Well, it’s been two years. I don’t really know what to say. I never thought we’d make it this far. I created this website one night while sitting at The Seattle Times waiting for high school sports news to come across my desk. Bought the domain name and everything. It was a real classy affair.
Here’s my very first post, in case you want to relive the past. You may notice that the date attached to that wonderful piece of prose is November 11, 2008. That article was actually written on November 12th, however when I transferred my site from Blogspot to its current host, WordPress, the time and date on a number of posts got thrown out of whack. By the way. Let me just say that transferring site hosts is a real bitch. Never do it. I had to shut down for a few days just to handle all that crap. It was a pain in the ass. Congratulations, WordPress. I’m sticking with you forever. If only because I’m too lazy to transfer all my goods once again. You’ve got me for life. You win.
The people at WordPress are just now double-charging my credit card on the auto-renew. “No, it’s okay, he said he’s here for life, keep charging his ass. Now go over to Vivid and download a few movies for me. It’s cool. He probably won’t notice.”
When I was little, I used to pretend to be Dave Niehaus. We all imagine ourselves as our favorite athletes from time to time. But rarely do we pay such homage to our favorite broadcasters. This broadcaster was just that special.
I remember sitting in my bedroom with the game on the radio, staring out from my second-story perch overlooking the driveway. I would pretend I was hovering over a baseball diamond from the omniscient expanse of the press box. The garbage cans were home plate. A balled-up fist propped against the windowsill served as my microphone. I would speak into my microphone, softly mimicking the call of my idol for no one to hear.
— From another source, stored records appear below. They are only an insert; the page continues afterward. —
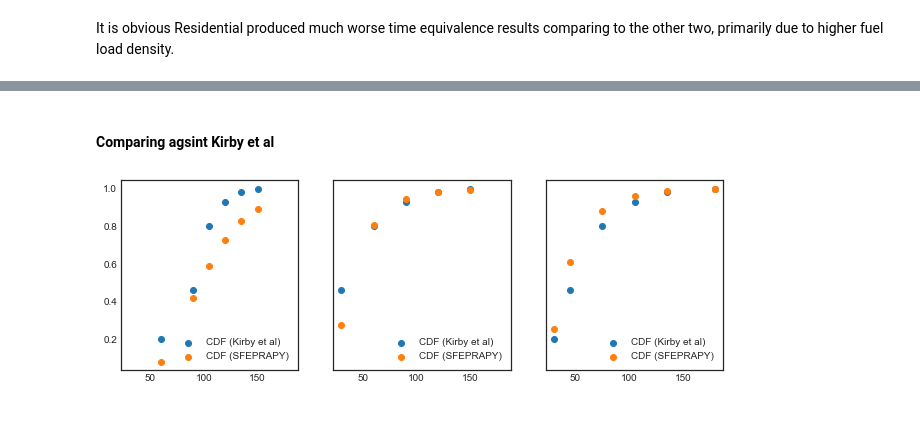
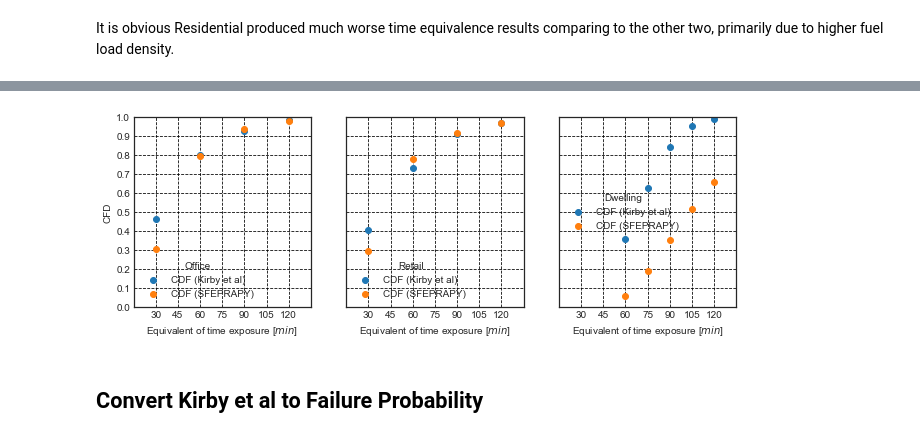
Before and after one commit to fsepy/SFEPRAPY, a Jupyter notebook: demos/asfe2021.ipynb, the cells around one changed output, grey strips where cells are left out. Drawn from its saved outputs; the diff is of its cells as text; code cells hidden in the pictures.

```diff
--- a/demos/asfe2021.ipynb
+++ b/demos/asfe2021.ipynb
@@ -141,2 +158,48 @@ It is obvious Residential produced much worse time equivalence results comparing
+# %%
+data = {
+    'Office': {
+        'Equivalent of time exposure': [30, 60, 90, 120, 150],
+        'CDF (Kirby et al)': [0.464, 0.8, 0.928, 0.982, 0.996],
+        'CDF (SFEPRAPY)': get_teq_fractile(
+            teq=mcs_out.loc[mcs_out['case_name'] == 'Office']["solver_time_equivalence_solved"] / 60.0,
+            fr=[30, 60, 90, 120, 150]
+        )
+    },
+    'Retail': {
+        'Equivalent of time exposure': [30, 60, 90, 120],
+        'CDF (Kirby et al)': [0.4041621029572837, 0.7338444687842278, 0.9123767798466594, 0.968236582694414],
+        'CDF (SFEPRAPY)': get_teq_fractile(
+            teq=mcs_out.loc[mcs_out['case_name'] == 'Retail']["solver_time_equivalence_solved"] / 60.0,
+            fr=[30, 60, 90, 120]
+        )
+    },
+    'Dwelling': {
+        'Equivalent of time exposure': [60, 75, 90, 105, 120],
+        'CDF (Kirby et al)': [0.36078, 0.62947, 0.84399, 0.95341, 0.99133,],
+        'CDF (SFEPRAPY)': get_teq_fractile(
+            teq=mcs_out.loc[mcs_out['case_name'] == 'Residential']["solver_time_equivalence_solved"] / 60.0,
+            fr=[60, 75, 90, 105, 120]
+        )
+    }
+}
+# %%
+fig, axes = plt.subplots(nrows=1, ncols=3, figsize=(3.6*3, 3.5), sharex=True, sharey=True)
+
+for i, k in enumerate(data.keys()):
+    ax, v = axes[i], data[k]
+    ax.scatter(v['Equivalent of time exposure'], v['CDF (Kirby et al)'], label='CDF (Kirby et al)')
+    ax.scatter(v['Equivalent of time exposure'], v['CDF (SFEPRAPY)'], label='CDF (SFEPRAPY)')
+    ax.legend(title=k).set_visible(True)
+    ax.set_xlabel('Equivalent of time exposure [$min$]')
+    ax.set_xlim(15, 135)
+    ax.set_xticks(np.arange(30, 121, 15))
+    ax.grid(which='both', ls='--', c='k')
+
+ax = axes[0]
+ax.set_ylabel('CFD')
+ax.set_ylim(0, 1)
+ax.set_yticks(np.arange(0,1.1,0.1));
+# %% [output]
+[figure, added]
 # %% [markdown]
-#### Comparing agsint Kirby et al
+## Convert Kirby et al to Failure Probability
@@ -170,10 +205,0 @@ data = {
-# %%
-fig, axes = plt.subplots(nrows=1, ncols=3, figsize=(3.6*3, 3.5), sharex=True, sharey=True)
-
-for i, k in enumerate(data.keys()):
-    ax, v = axes[i], data[k]
-    ax.scatter(v['Equivalent of time exposure'], v['CDF (Kirby et al)'], label='CDF (Kirby et al)')
-    ax.scatter(v['Equivalent of time exposure'], v['CDF (SFEPRAPY)'], label='CDF (SFEPRAPY)')
-    ax.legend(loc=4).set_visible(True)
-# %% [output]
-[figure, removed]
```
Also changed, not shown: parts of 6 cells of this notebook.
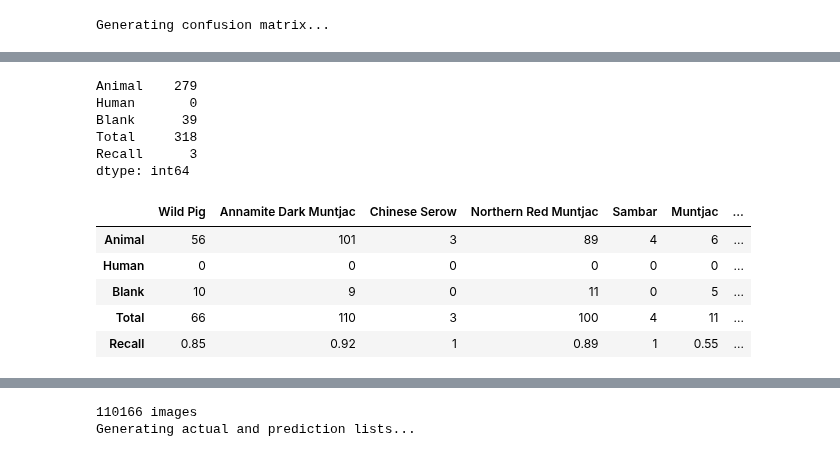
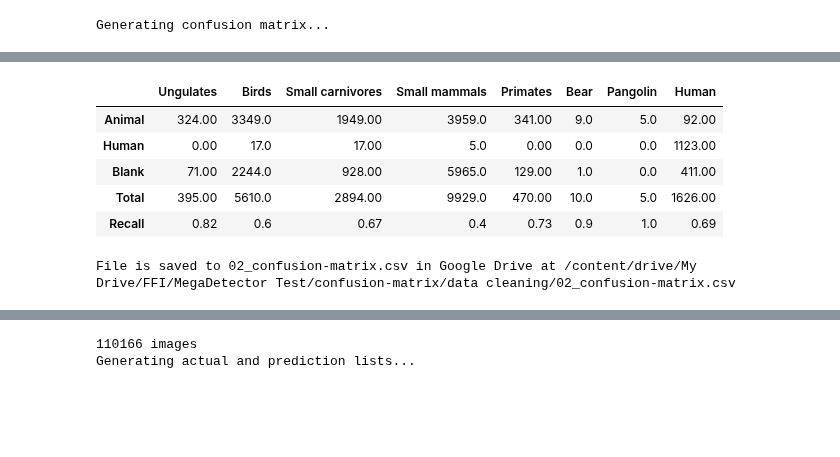
Before and after one commit to FFI-Vietnam/camtrap-tools, a Jupyter notebook: MegaDetector/confusion_matrix/02_create-confusion-matrix.ipynb, the cells around one changed output, grey strips where cells are left out. Saved outputs shown, nothing was run; the diff lists cells and outputs as text; code cells hidden in the pictures; blank space fills up the shorter version.

```diff
--- a/MegaDetector/confusion_matrix/02_create-confusion-matrix.ipynb
+++ b/MegaDetector/confusion_matrix/02_create-confusion-matrix.ipynb
@@ -554,27 +595,14 @@ create_confusion_matrix_by_group(confusion_matrix, {'Ungulates':['order', 'Cetar
-# %%
-def find_FFI_species_by_taxonomy(taxon_match_table, level, taxonomy):
-  """
-  returns list of species in a taxonomical group, e.g. class Mammalia, order Rodentia
-  """
-  sub_df = taxon_match_table[taxon_match_table[level.lower()] == taxonomy]
-
-  return sub_df['FFI_species_name'].to_list()
-
-confusion_matrix[find_FFI_species_by_taxonomy(taxon_match_table, 'order', 'Cetartiodactyla')].astype('int').sum(axis=1)
-# %% [output]
-Animal    279
-Human       0
-Blank      39
-Total     318
-Recall      3
-dtype: int64
-# %%
-confusion_matrix[find_FFI_species_by_taxonomy(taxon_match_table, 'order', 'Cetartiodactyla')]
-# %% [output]
-|  | Wild Pig | Annamite Dark Muntjac | Chinese Serow | Northern Red Muntjac | Sambar | Muntjac | ... |
-| Animal | 56 | 101 | 3 | 89 | 4 | 6 | ... |
-| Human | 0 | 0 | 0 | 0 | 0 | 0 | ... |
-| Blank | 10 | 9 | 0 | 11 | 0 | 5 | ... |
-| Total | 66 | 110 | 3 | 100 | 4 | 11 | ... |
-| Recall | 0.85 | 0.92 | 1 | 0.89 | 1 | 0.55 | ... |
+# %%
+confusion_matrix_by_group
+# %% [output]
+|  | Ungulates | Birds | Small carnivores | Small mammals | Primates | Bear | Pangolin | Human |
+| Animal | 324.00 | 3349.0 | 1949.00 | 3959.0 | 341.00 | 9.0 | 5.0 | 92.00 |
+| Human | 0.00 | 17.0 | 17.00 | 5.0 | 0.00 | 0.0 | 0.0 | 1123.00 |
+| Blank | 71.00 | 2244.0 | 928.00 | 5965.0 | 129.00 | 1.0 | 0.0 | 411.00 |
+| Total | 395.00 | 5610.0 | 2894.00 | 9929.0 | 470.00 | 10.0 | 5.0 | 1626.00 |
+| Recall | 0.82 | 0.6 | 0.67 | 0.4 | 0.73 | 0.9 | 1.0 | 0.69 |
+# %%
+save_csv_Google_drive(confusion_matrix, root, contain_folder, confusion_matrix_file_name, index=True)
+# %% [output]
+File is saved to 02_confusion-matrix.csv in Google Drive at /content/drive/My Drive/FFI/MegaDetector Test/confusion-matrix/data cleaning/02_confusion-matrix.csv
 # %%
```
Also changed, not shown: parts of 21 cells of this notebook.
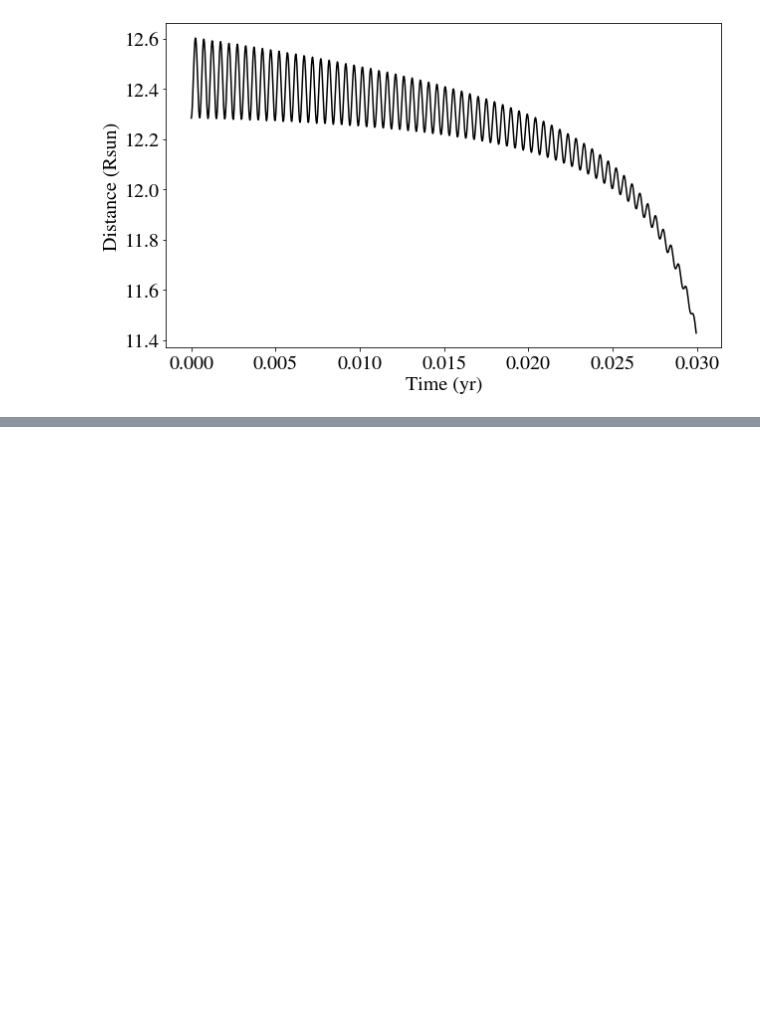
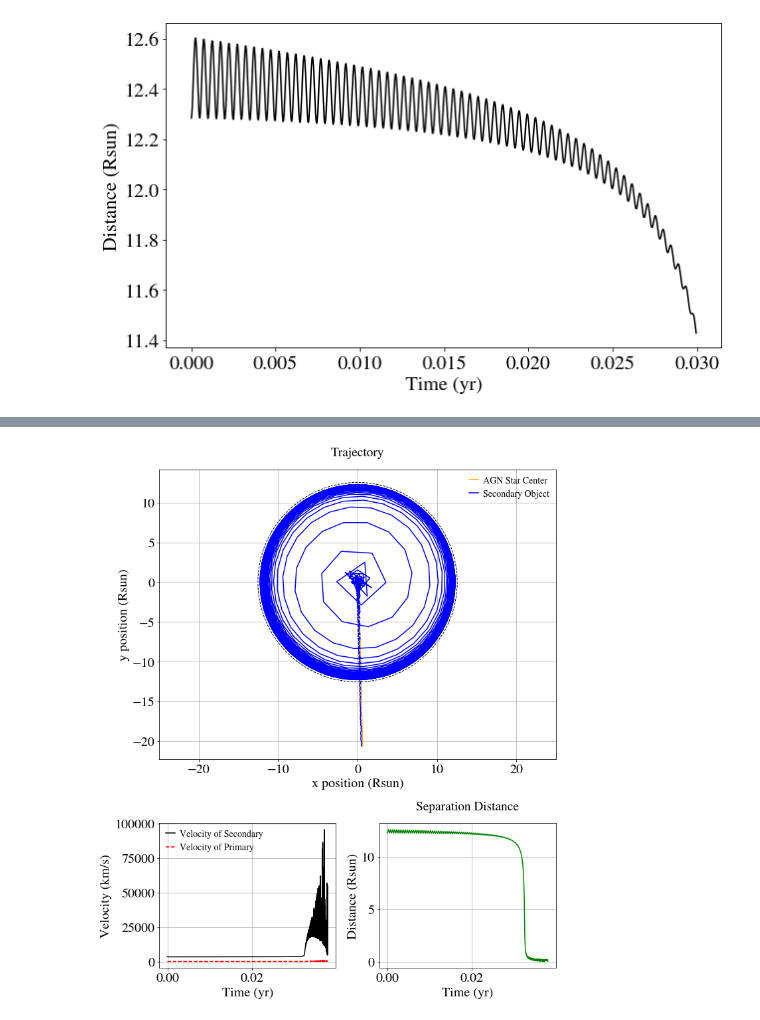
Before and after one commit to matteocantiello/agnstars_cee, a Jupyter notebook: CEE_AGN.ipynb, the cells around one changed output, grey strips where cells are left out. Cells and saved outputs as stored; diff of their text form; code cells hidden in the pictures; blank space fills up the shorter version.

```diff
--- a/CEE_AGN.ipynb
+++ b/CEE_AGN.ipynb
@@ -799,0 +1059,4 @@ print(positions, times, v_1_magnitude, v_2_magnitude, R_1) = run_simulation()
+# %%
+plot_simulation_results(positions, times, v_1, v_2, R_1)
+# %% [output]
+[figure, added]
```
Also changed, not shown: parts of 18 cells of this notebook.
Since that fateful day when the Seahawks gave up a third-round pick for Whitehurst, a quarterback controversy has been brewing in Seattle. And fueling that controversy are a contingent of fanatics who don’t know their elbows from their asses.
On either side of the spectrum, you have the Hasselbeck Sucks squad battling the Whitehurst Is Terrible crew. The pro-Hasselbecks believe No. 8 is God. Once upon a time, he led our team to a Superbowl, plus he’s a pretty nice dude. Hence, he can commit no fallacy. The pro-Whitehursts realize that Hasselbeck is past his prime, but more than that they believe that if Whitehurst isn’t Zeus, he might as well be Jesus (looks notwithstanding).
Fact is, they’re both wrong.
Between Facebook, Twitter, mainstream media, and the sports blogosphere, I’ve seen enough written about Hasselbeck v. Whitehurst to last a lifetime. Unfortunately for society, most of it is complete crap.
*Editor’s note: For you horse racing fans out there, we welcome back guest columnist Marcus Schmidli, a local guru when it comes to equestrian sports. Check out his preview of this year’s Breeders’ Cup.
Long before pro and college football ever became the showcase sports in America that they currently are, two sports ruled the athletic landscape: boxing and horse racing. Those sports flourished because they attracted large amounts of money from gamblers years before Atlantic City and Las Vegas became the gambling strongholds they are today. To a large extent, boxing and horse racing have faded into the sunset. Then, someone came up with the crazy idea of the Breeders’ Cup and it gave race fans and sports fans a weekend to circle on their calendars each year.